To begin, go to the following: Kennedy's Radio and Television Report to the American People on Civil Rights. Click "Listen to this speech" and follow the instructions for downloading and playing the audio file in the new window that opens.
Before listening and reading to the speech, print out the following t-chart. As you listen to and read the speech, complete this chart by taking notes indicating the "Problems Described" and the "Solutions Proposed" by Kennedy.
- President Kennedy's Radio and Television Report to the American People on Civil Rights, Jun 11, 1963
Debating Kennedy's Speech
In groups (as instructed by your teacher), use the t-chart that you completed in the previous step to prepare for a class debate in which you address this question: Considering the speech, was President Kennedy's proposal a realistic and useful one? As you prepare, discuss the following questions as well as the larger question.

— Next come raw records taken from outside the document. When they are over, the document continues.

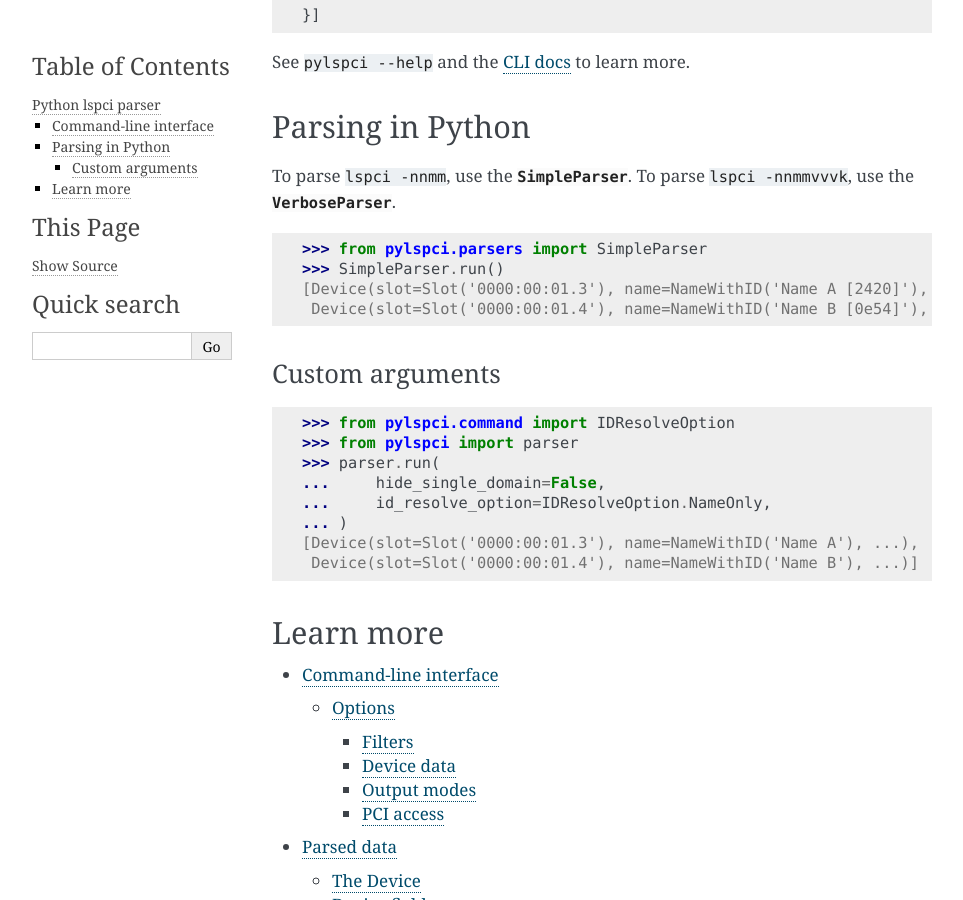
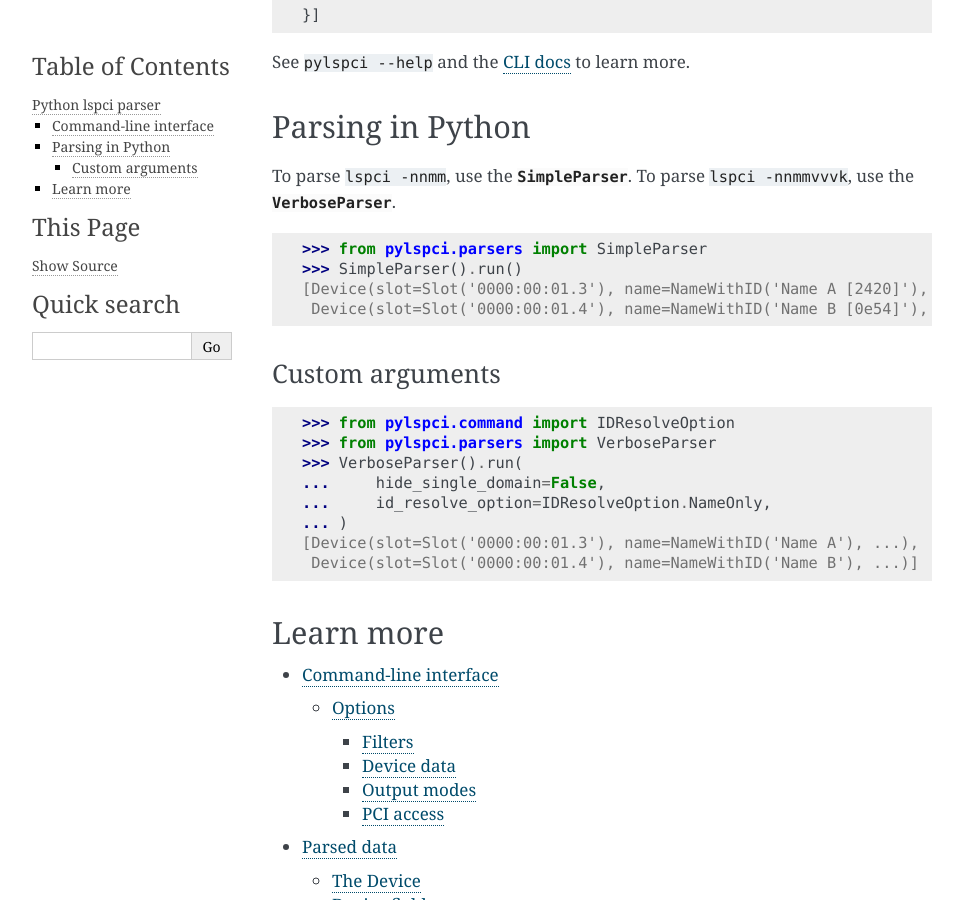
Before and after one commit to openstack-charmers/pylspci, a Sphinx documentation site: the page built from docs/index.rst, in a window 1280 px wide and 900 px high, scrolled down 495 px. Shown: the whole window, without its empty margins (148-1111 px from the left). Built offline with Sphinx 7.4.7, drawn with Linux system fonts in a browser that asks for light colours.

Commit message:
Fix intro examples

```diff
--- a/docs/index.rst
+++ b/docs/index.rst
@@ -57,7 +57,7 @@ To parse ``lspci -nnmmvvvk``, use the
 .. code:: python
 
    >>> from pylspci.parsers import SimpleParser
-   >>> SimpleParser.run()
+   >>> SimpleParser().run()
    [Device(slot=Slot('0000:00:01.3'), name=NameWithID('Name A [2420]'), ...),
     Device(slot=Slot('0000:00:01.4'), name=NameWithID('Name B [0e54]'), ...)]
 
@@ -67,8 +67,8 @@ Custom arguments
 .. code:: python
 
    >>> from pylspci.command import IDResolveOption
-   >>> from pylspci import parser
-   >>> parser.run(
+   >>> from pylspci.parsers import VerboseParser
+   >>> VerboseParser().run(
    ...     hide_single_domain=False,
    ...     id_resolve_option=IDResolveOption.NameOnly,
    ... )
```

- How would you describe the way Kennedy presents his call for equality in public places to the American people? Was it a good strategy? Why or why not?
- Why did Kennedy state every American ought to have the right to be treated as he would wish to be treated, as one would wish his children to be treated? Do you agree with this statement? Why or why not?
- Why did Griffith expect problems with the opening of the film? What steps did he take to counter the anticipated criticism?
- Why does Kennedy state that changes must be made though the legal system and on the streets?
- How does Kennedy plan to enable the federal government to correct the racial injustices in public places?
- Read Johnson's Great Society Speech at the University of Michigan on May 22, 1964. As you read, outline in your own words President Johnson’s goals and the ways in which he planned on achieving those goals.
- Visit the following two web pages, at which you will listen to and read the words of Lyndon Johnson from two recorded telephone calls. At each page, follow the instructions in the slide show for listening to the audio. After listening to and reading these recordings, answer the questions below.
- Johnson Compares the War on Poverty to Abolition of Slavery
- The War on Poverty and Racial Tension in the Urban North
- Do these recordings support Johnson's goals for the Great Society?
- Why did Johnson compare the War on Poverty to the abolition of slavery?
- Describe evidence of racial tension discussed in these recordings.
- Why did Johnson talk about a need for Republican support?
- Explain the goals of his measures.